> WHAT IS EXPECTED: Check every line below, and copy those that include "Loading".

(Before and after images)
- Opening Delimiter -
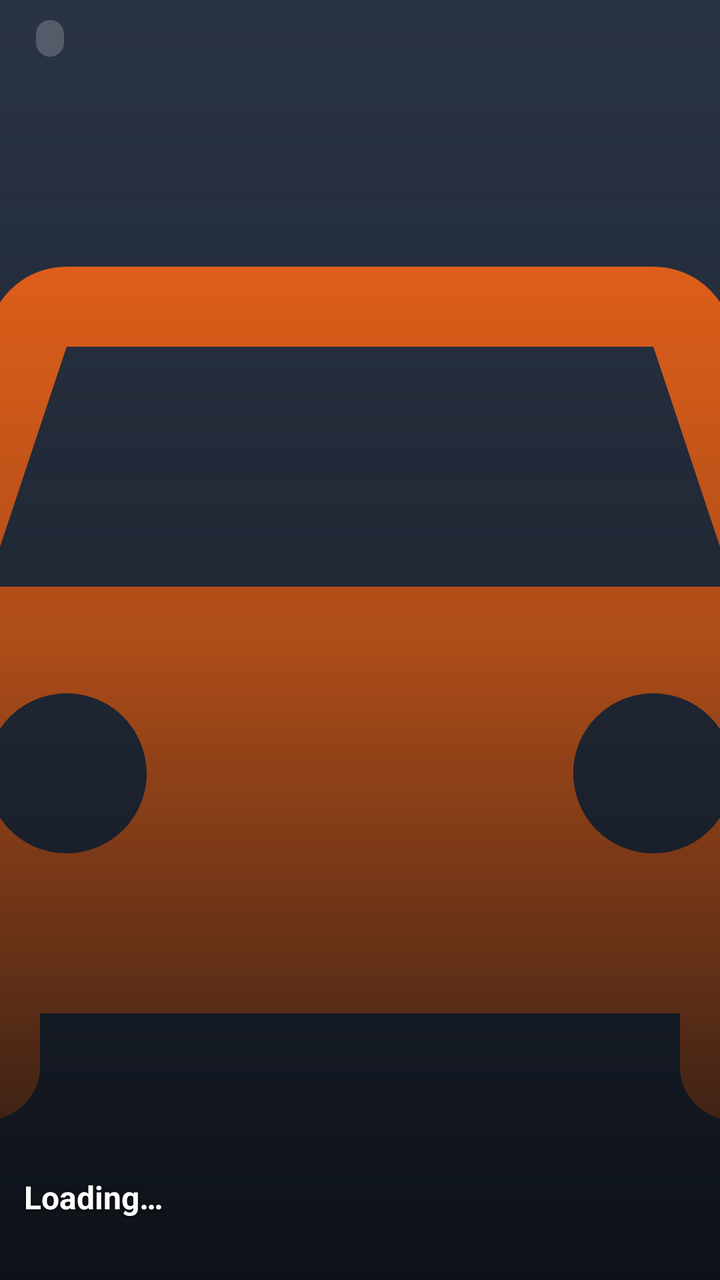
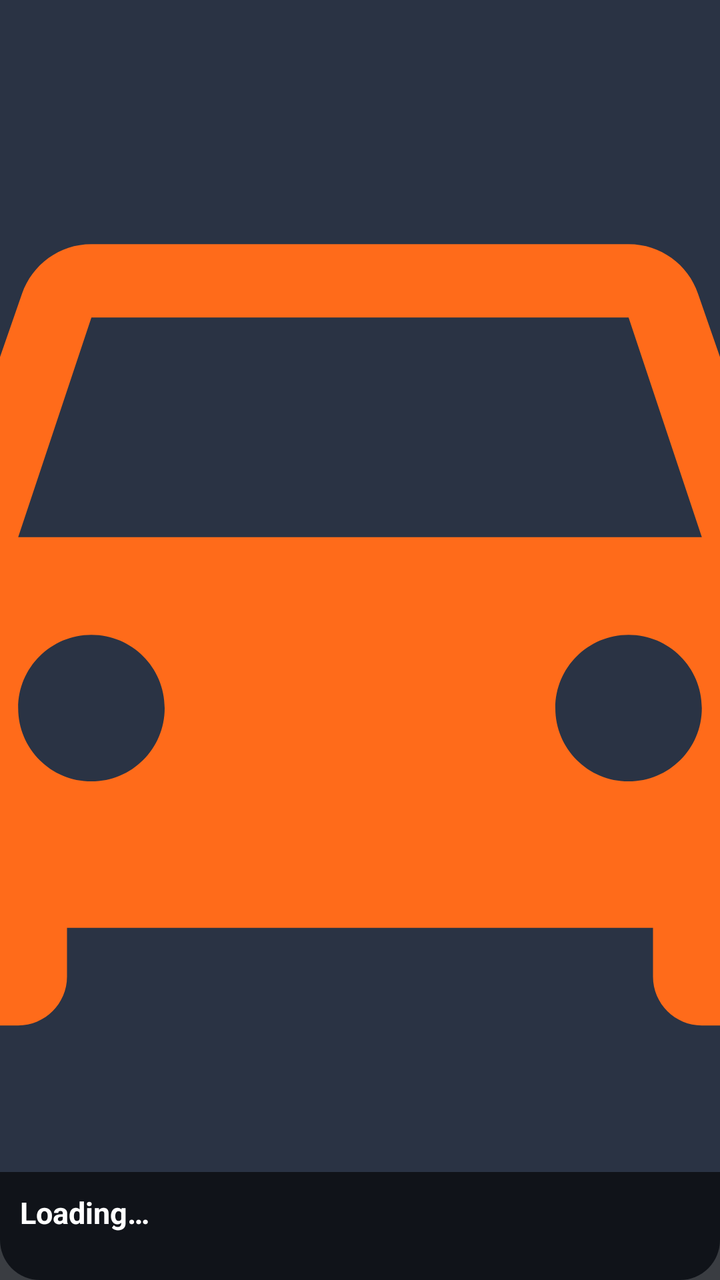

An Android layout rendered at two revisions. The XML below is the earlier revision; the diff shows what the commit changed to produce the second picture.
<!-- AndroidManifest.xml: application theme Theme.AppCompat.DayNight.NoActionBar -->
<!-- res/layout/widget_layout.xml -->
<?xml version="1.0" encoding="utf-8"?>
<FrameLayout xmlns:android="http://schemas.android.com/apk/res/android"
    android:id="@+id/widget_root"
    android:layout_width="match_parent"
    android:layout_height="match_parent"
    android:background="@drawable/widget_background">

    
    <ImageView
        android:id="@+id/widget_photo"
        android:layout_width="match_parent"
        android:layout_height="match_parent"
        android:scaleType="centerCrop"
        android:src="@drawable/ic_car_placeholder"
        android:contentDescription="@string/car_photo" />

    
    <View
        android:layout_width="match_parent"
        android:layout_height="match_parent"
        android:background="@drawable/widget_photo_scrim" />

    
    <LinearLayout
        android:layout_width="wrap_content"
        android:layout_height="wrap_content"
        android:layout_gravity="top|start"
        android:orientation="horizontal"
        android:paddingStart="12dp"
        android:paddingTop="10dp"
        android:paddingEnd="12dp"
        android:gravity="center_vertical">

        <TextView
            android:id="@+id/widget_make"
            android:layout_width="wrap_content"
            android:layout_height="wrap_content"
            android:textColor="#e8e8ec"
            android:textSize="11sp"
            android:textStyle="italic"
            android:shadowColor="#99000000"
            android:shadowDx="0"
            android:shadowDy="1"
            android:shadowRadius="4"
            android:text="" />

        <TextView
            android:id="@+id/widget_trim"
            android:layout_width="wrap_content"
            android:layout_height="wrap_content"
            android:layout_marginStart="6dp"
            android:textColor="#8b95a5"
            android:textSize="9sp"
            android:paddingStart="7dp"
            android:paddingEnd="7dp"
            android:paddingTop="3dp"
            android:paddingBottom="3dp"
            android:background="@drawable/widget_badge_bg"
            android:text="" />

    </LinearLayout>

    
    <LinearLayout
        android:layout_width="match_parent"
        android:layout_height="wrap_content"
        android:layout_gravity="bottom"
        android:orientation="vertical"
        android:paddingStart="12dp"
        android:paddingEnd="12dp"
        android:paddingBottom="10dp"
        android:paddingTop="8dp">

        <TextView
            android:id="@+id/widget_car_name"
            android:layout_width="match_parent"
            android:layout_height="wrap_content"
            android:textColor="#ffffff"
            android:textSize="16sp"
            android:textStyle="bold"
            android:maxLines="1"
            android:ellipsize="end"
            android:shadowColor="#bb000000"
            android:shadowDx="0"
            android:shadowDy="1"
            android:shadowRadius="4"
            android:text="Loading…" />

        <LinearLayout
            android:layout_width="match_parent"
            android:layout_height="wrap_content"
            android:orientation="horizontal"
            android:layout_marginTop="3dp"
            android:gravity="center_vertical">

            <TextView
                android:id="@+id/widget_odometer"
                android:layout_width="wrap_content"
                android:layout_height="wrap_content"
                android:textColor="#ff6b1a"
                android:textSize="13sp"
                android:textStyle="bold"
                android:shadowColor="#bb000000"
                android:shadowDx="0"
                android:shadowDy="1"
                android:shadowRadius="3"
                android:text="" />

            <TextView
                android:id="@+id/widget_status"
                android:layout_width="wrap_content"
                android:layout_height="wrap_content"
                android:layout_marginStart="8dp"
                android:textColor="#8b95a5"
                android:textSize="10sp"
                android:maxLines="1"
                android:ellipsize="end"
                android:shadowColor="#bb000000"
                android:shadowDx="0"
                android:shadowDy="1"
                android:shadowRadius="3"
                android:text="" />

        </LinearLayout>

    </LinearLayout>

</FrameLayout>
<!-- resources referenced by this layout -->
<resources>
  <!-- drawable ic_car_placeholder (drawable) -->
  <?xml version="1.0" encoding="utf-8"?>
  <vector xmlns:android="http://schemas.android.com/apk/res/android"
      android:width="72dp"
      android:height="72dp"
      android:viewportWidth="24"
      android:viewportHeight="24">
      <path
          android:fillColor="#2a3344"
          android:pathData="M0,0h24v24H0z"/>
      <path
          android:fillColor="#ff6b1a"
          android:pathData="M18.92,6.01C18.72,5.42 18.16,5 17.5,5h-11c-0.66,0 -1.21,0.42 -1.42,1.01L3,12v8c0,0.55 0.45,1 1,1h1c0.55,0 1,-0.45 1,-1v-1h12v1c0,0.55 0.45,1 1,1h1c0.55,0 1,-0.45 1,-1v-8l-2.08,-5.99zM6.5,16C5.67,16 5,15.33 5,14.5S5.67,13 6.5,13 8,13.67 8,14.5 7.33,16 6.5,16zM17.5,16c-0.83,0 -1.5,-0.67 -1.5,-1.5S16.67,13 17.5,13s1.5,0.67 1.5,1.5S18.33,16 17.5,16zM5,11l1.5,-4.5h11L19,11H5z"/>
  </vector>
  <!-- drawable widget_background (drawable) -->
  <?xml version="1.0" encoding="utf-8"?>
  <shape xmlns:android="http://schemas.android.com/apk/res/android">
      <solid android:color="#E00a0e14" />
      <corners android:radius="20dp" />
  </shape>
  <!-- drawable widget_badge_bg (drawable) -->
  <?xml version="1.0" encoding="utf-8"?>
  <shape xmlns:android="http://schemas.android.com/apk/res/android"
      android:shape="rectangle">
      <solid android:color="#33ffffff" />
      <corners android:radius="999dp" />
  </shape>
  <!-- drawable widget_photo_scrim (drawable) -->
  <?xml version="1.0" encoding="utf-8"?>
  <shape xmlns:android="http://schemas.android.com/apk/res/android">
      <gradient
          android:startColor="#000a0e14"
          android:centerColor="#550a0e14"
          android:endColor="#ee0a0e14"
          android:angle="270" />
  </shape>
  <string name="car_photo">Car photo</string>
</resources>

<!-- the commit's change to res/layout/widget_layout.xml (unified diff, before → after) -->
@@ -1,128 +1,86 @@
 <?xml version="1.0" encoding="utf-8"?>
-<FrameLayout xmlns:android="http://schemas.android.com/apk/res/android"
+<LinearLayout xmlns:android="http://schemas.android.com/apk/res/android"
     android:id="@+id/widget_root"
     android:layout_width="match_parent"
     android:layout_height="match_parent"
+    android:orientation="vertical"
     android:background="@drawable/widget_background">
 
-    
     <ImageView
         android:id="@+id/widget_photo"
         android:layout_width="match_parent"
-        android:layout_height="match_parent"
+        android:layout_height="0dp"
+        android:layout_weight="1"
         android:scaleType="centerCrop"
         android:src="@drawable/ic_car_placeholder"
         android:contentDescription="@string/car_photo" />
 
-    
-    <View
-        android:layout_width="match_parent"
-        android:layout_height="match_parent"
-        android:background="@drawable/widget_photo_scrim" />
-
-    
-    <LinearLayout
-        android:layout_width="wrap_content"
-        android:layout_height="wrap_content"
-        android:layout_gravity="top|start"
-        android:orientation="horizontal"
-        android:paddingStart="12dp"
-        android:paddingTop="10dp"
-        android:paddingEnd="12dp"
-        android:gravity="center_vertical">
-
-        <TextView
-            android:id="@+id/widget_make"
-            android:layout_width="wrap_content"
-            android:layout_height="wrap_content"
-            android:textColor="#e8e8ec"
-            android:textSize="11sp"
-            android:textStyle="italic"
-            android:shadowColor="#99000000"
-            android:shadowDx="0"
-            android:shadowDy="1"
-            android:shadowRadius="4"
-            android:text="" />
-
-        <TextView
-            android:id="@+id/widget_trim"
-            android:layout_width="wrap_content"
-            android:layout_height="wrap_content"
-            android:layout_marginStart="6dp"
-            android:textColor="#8b95a5"
-            android:textSize="9sp"
-            android:paddingStart="7dp"
-            android:paddingEnd="7dp"
-            android:paddingTop="3dp"
-            android:paddingBottom="3dp"
-            android:background="@drawable/widget_badge_bg"
-            android:text="" />
-
-    </LinearLayout>
-
-    
     <LinearLayout
         android:layout_width="match_parent"
         android:layout_height="wrap_content"
-        android:layout_gravity="bottom"
-        android:orientation="vertical"
-        android:paddingStart="12dp"
-        android:paddingEnd="12dp"
-        android:paddingBottom="10dp"
-        android:paddingTop="8dp">
-
-        <TextView
-            android:id="@+id/widget_car_name"
-            android:layout_width="match_parent"
-            android:layout_height="wrap_content"
-            android:textColor="#ffffff"
-            android:textSize="16sp"
-            android:textStyle="bold"
-            android:maxLines="1"
-            android:ellipsize="end"
-            android:shadowColor="#bb000000"
-            android:shadowDx="0"
-            android:shadowDy="1"
-            android:shadowRadius="4"
-            android:text="Loading…" />
+        android:orientation="horizontal"
+        android:background="#CC0a0e14"
+        android:padding="10dp"
+        android:gravity="center_vertical">
 
         <LinearLayout
-            android:layout_width="match_parent"
+            android:layout_width="0dp"
             android:layout_height="wrap_content"
-            android:orientation="horizontal"
-            android:layout_marginTop="3dp"
-            android:gravity="center_vertical">
+            android:layout_weight="1"
+            android:orientation="vertical">
+
+            <TextView
+                android:id="@+id/widget_car_name"
+                android:layout_width="match_parent"
+                android:layout_height="wrap_content"
+                android:textColor="#ffffff"
+                android:textSize="15sp"
+                android:textStyle="bold"
+                android:maxLines="1"
+                android:ellipsize="end"
+                android:text="Loading…" />
+
+            <TextView
+                android:id="@+id/widget_make"
+                android:layout_width="match_parent"
+                android:layout_height="wrap_content"
+                android:textColor="#8b95a5"
+                android:textSize="10sp"
+                android:maxLines="1"
+                android:ellipsize="end"
+                android:text="" />
+
+        </LinearLayout>
+
+        <LinearLayout
+            android:layout_width="wrap_content"
+            android:layout_height="wrap_content"
+            android:orientation="vertical"
+            android:gravity="end">
 
             <TextView
                 android:id="@+id/widget_odometer"
                 android:layout_width="wrap_content"
                 android:layout_height="wrap_content"
                 android:textColor="#ff6b1a"
-                android:textSize="13sp"
+                android:textSize="14sp"
                 android:textStyle="bold"
-                android:shadowColor="#bb000000"
-                android:shadowDx="0"
-                android:shadowDy="1"
-                android:shadowRadius="3"
+                android:gravity="end"
                 android:text="" />
 
             <TextView
                 android:id="@+id/widget_status"
                 android:layout_width="wrap_content"
                 android:layout_height="wrap_content"
-                android:layout_marginStart="8dp"
                 android:textColor="#8b95a5"
                 android:textSize="10sp"
+                android:gravity="end"
                 android:maxLines="1"
                 android:ellipsize="end"
-                android:shadowColor="#bb000000"
-                android:shadowDx="0"
-                android:shadowDy="1"
-                android:shadowRadius="3"
                 android:text="" />
 
         </LinearLayout>
 
     </LinearLayout>
 
-</FrameLayout>
+</LinearLayout>
<!-- resource entries referenced after the edit -->
@@ -20,22 +20,6 @@
       <solid android:color="#E00a0e14" />
       <corners android:radius="20dp" />
   </shape>
-  <!-- drawable widget_badge_bg (drawable) -->
-  <?xml version="1.0" encoding="utf-8"?>
-  <shape xmlns:android="http://schemas.android.com/apk/res/android"
-      android:shape="rectangle">
-      <solid android:color="#33ffffff" />
-      <corners android:radius="999dp" />
-  </shape>
-  <!-- drawable widget_photo_scrim (drawable) -->
-  <?xml version="1.0" encoding="utf-8"?>
-  <shape xmlns:android="http://schemas.android.com/apk/res/android">
-      <gradient
-          android:startColor="#000a0e14"
-          android:centerColor="#550a0e14"
-          android:endColor="#ee0a0e14"
-          android:angle="270" />
-  </shape>
   <string name="car_photo">Car photo</string>
 </resources>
- Closing Delimiter -
> RESPONSE TO THE EXERCISE:
            android:text="Loading…" />
-            android:text="Loading…" />
+                android:text="Loading…" />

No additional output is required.